Start of Provided records

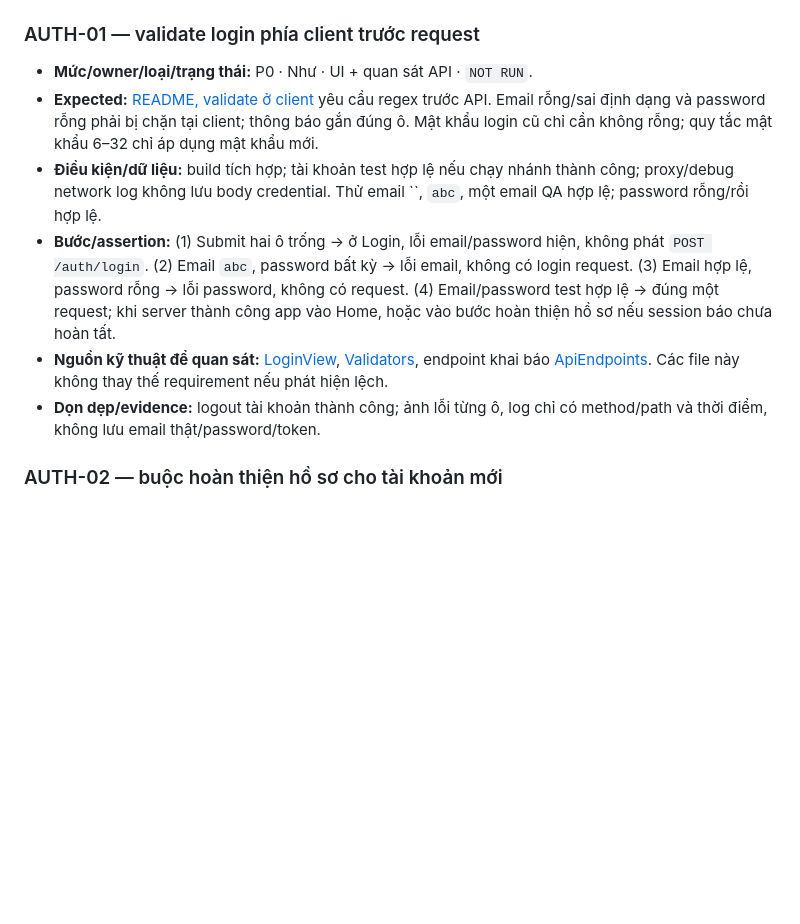
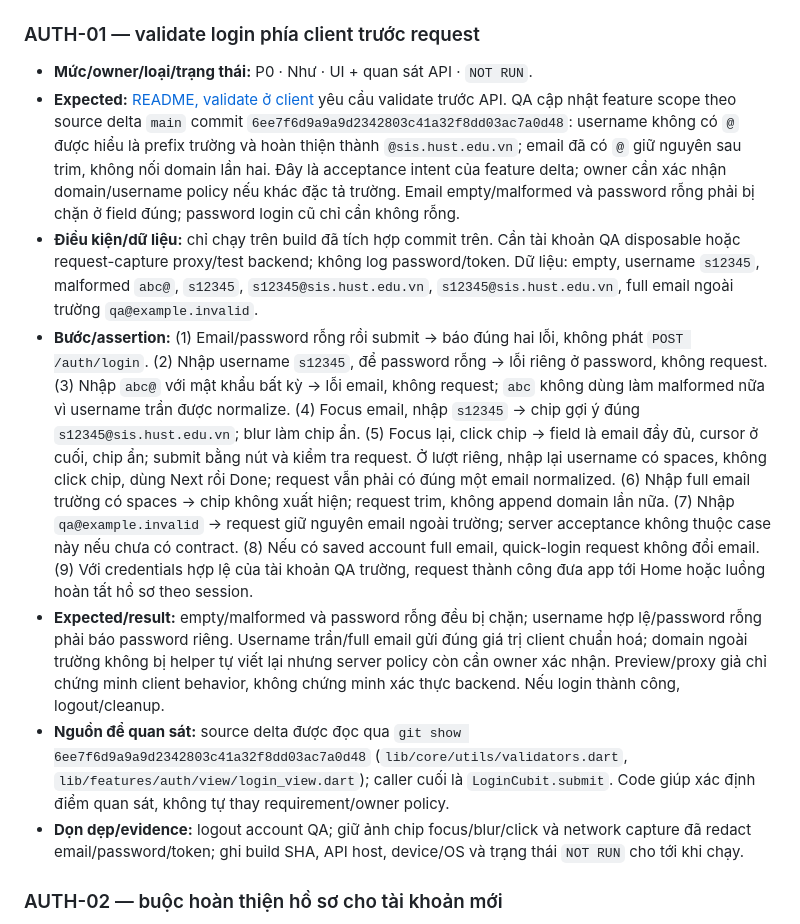
Before and after one commit to tonhulily/QuizHub, a Markdown page: docs/qa/TEST_CASES.md, the part around the change. GitHub-like rendering; blank space fills up the shorter version.

Commit message:
docs(qa): cover school username login acceptance

```diff
--- a/docs/qa/TEST_CASES.md
+++ b/docs/qa/TEST_CASES.md
@@ -45,11 +45,12 @@ client thất bại và handoff cho phiên tiếp theo nằm ở [PROGRESS.md](P
 ### AUTH-01 — validate login phía client trước request
 
 - **Mức/owner/loại/trạng thái:** P0 · Như · UI + quan sát API · `NOT RUN`.
-- **Expected:** [README, validate ở client](../../README.md#quy-tắc-nghiệp-vụ-phải-giữ) yêu cầu regex trước API. Email rỗng/sai định dạng và password rỗng phải bị chặn tại client; thông báo gắn đúng ô. Mật khẩu login cũ chỉ cần không rỗng; quy tắc mật khẩu 6–32 chỉ áp dụng mật khẩu mới.
-- **Điều kiện/dữ liệu:** build tích hợp; tài khoản test hợp lệ nếu chạy nhánh thành công; proxy/debug network log không lưu body credential. Thử email ``, `abc`, một email QA hợp lệ; password rỗng/rồi hợp lệ.
-- **Bước/assertion:** (1) Submit hai ô trống → ở Login, lỗi email/password hiện, không phát `POST /auth/login`. (2) Email `abc`, password bất kỳ → lỗi email, không có login request. (3) Email hợp lệ, password rỗng → lỗi password, không có request. (4) Email/password test hợp lệ → đúng một request; khi server thành công app vào Home, hoặc vào bước hoàn thiện hồ sơ nếu session báo chưa hoàn tất.
-- **Nguồn kỹ thuật để quan sát:** [LoginView](../../lib/features/auth/view/login_view.dart#L86), [Validators](../../lib/core/utils/validators.dart#L26), endpoint khai báo [ApiEndpoints](../../lib/core/network/api_endpoints.dart#L7). Các file này không thay thế requirement nếu phát hiện lệch.
-- **Dọn dẹp/evidence:** logout tài khoản thành công; ảnh lỗi từng ô, log chỉ có method/path và thời điểm, không lưu email thật/password/token.
+- **Expected:** [README, validate ở client](../../README.md#quy-tắc-nghiệp-vụ-phải-giữ) yêu cầu validate trước API. QA cập nhật feature scope theo source delta `main` commit `6ee7f6d9a9a9d2342803c41a32f8dd03ac7a0d48`: username không có `@` được hiểu là prefix trường và hoàn thiện thành `@sis.hust.edu.vn`; email đã có `@` giữ nguyên sau trim, không nối domain lần hai. Đây là acceptance intent của feature delta; owner cần xác nhận domain/username policy nếu khác đặc tả trường. Email empty/malformed và password rỗng phải bị chặn ở field đúng; password login cũ chỉ cần không rỗng.
+- **Điều kiện/dữ liệu:** chỉ chạy trên build đã tích hợp commit trên. Cần tài khoản QA disposable hoặc request-capture proxy/test backend; không log password/token. Dữ liệu: empty, username `s12345`, malformed `abc@`, ` s12345 `, `s12345@sis.hust.edu.vn`, ` s12345@sis.hust.edu.vn `, full email ngoài trường `qa@example.invalid`.
+- **Bước/assertion:** (1) Email/password rỗng rồi submit → báo đúng hai lỗi, không phát `POST /auth/login`. (2) Nhập username `s12345`, để password rỗng → lỗi riêng ở password, không request. (3) Nhập `abc@` với mật khẩu bất kỳ → lỗi email, không request; `abc` không dùng làm malformed nữa vì username trần được normalize. (4) Focus email, nhập ` s12345 ` → chip gợi ý đúng `s12345@sis.hust.edu.vn`; blur làm chip ẩn. (5) Focus lại, click chip → field là email đầy đủ, cursor ở cuối, chip ẩn; submit bằng nút và kiểm tra request. Ở lượt riêng, nhập lại username có spaces, không click chip, dùng Next rồi Done; request vẫn phải có đúng một email normalized. (6) Nhập full email trường có spaces → chip không xuất hiện; request trim, không append domain lần nữa. (7) Nhập `qa@example.invalid` → request giữ nguyên email ngoài trường; server acceptance không thuộc case này nếu chưa có contract. (8) Nếu có saved account full email, quick-login request không đổi email. (9) Với credentials hợp lệ của tài khoản QA trường, request thành công đưa app tới Home hoặc luồng hoàn tất hồ sơ theo session.
+- **Expected/result:** empty/malformed và password rỗng đều bị chặn; username hợp lệ/password rỗng phải báo password riêng. Username trần/full email gửi đúng giá trị client chuẩn hoá; domain ngoài trường không bị helper tự viết lại nhưng server policy còn cần owner xác nhận. Preview/proxy giả chỉ chứng minh client behavior, không chứng minh xác thực backend. Nếu login thành công, logout/cleanup.
+- **Nguồn để quan sát:** source delta được đọc qua `git show 6ee7f6d9a9a9d2342803c41a32f8dd03ac7a0d48` (`lib/core/utils/validators.dart`, `lib/features/auth/view/login_view.dart`); caller cuối là `LoginCubit.submit`. Code giúp xác định điểm quan sát, không tự thay requirement/owner policy.
+- **Dọn dẹp/evidence:** logout account QA; giữ ảnh chip focus/blur/click và network capture đã redact email/password/token; ghi build SHA, API host, device/OS và trạng thái `NOT RUN` cho tới khi chạy.
 
 ### AUTH-02 — buộc hoàn thiện hồ sơ cho tài khoản mới
 
```
Also changed, not shown: QA.md (+25 -9 lines), docs/qa/TEST_PLAN.md (+7 -7 lines).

End of Provided records

> [Task to carry out]: Reproduce every line in the data that has the word "kiện" in it.

> [Task solution]:
-- **Điều kiện/dữ liệu:** build tích hợp; tài khoản test hợp lệ nếu chạy nhánh thành công; proxy/debug network log không lưu body credential. Thử email ``, `abc`, một email QA hợp lệ; password rỗng/rồi hợp lệ.
+- **Điều kiện/dữ liệu:** chỉ chạy trên build đã tích hợp commit trên. Cần tài khoản QA disposable hoặc request-capture proxy/test backend; không log password/token. Dữ liệu: empty, username `s12345`, malformed `abc@`, ` s12345 `, `s12345@sis.hust.edu.vn`, ` s12345@sis.hust.edu.vn `, full email ngoài trường `qa@example.invalid`.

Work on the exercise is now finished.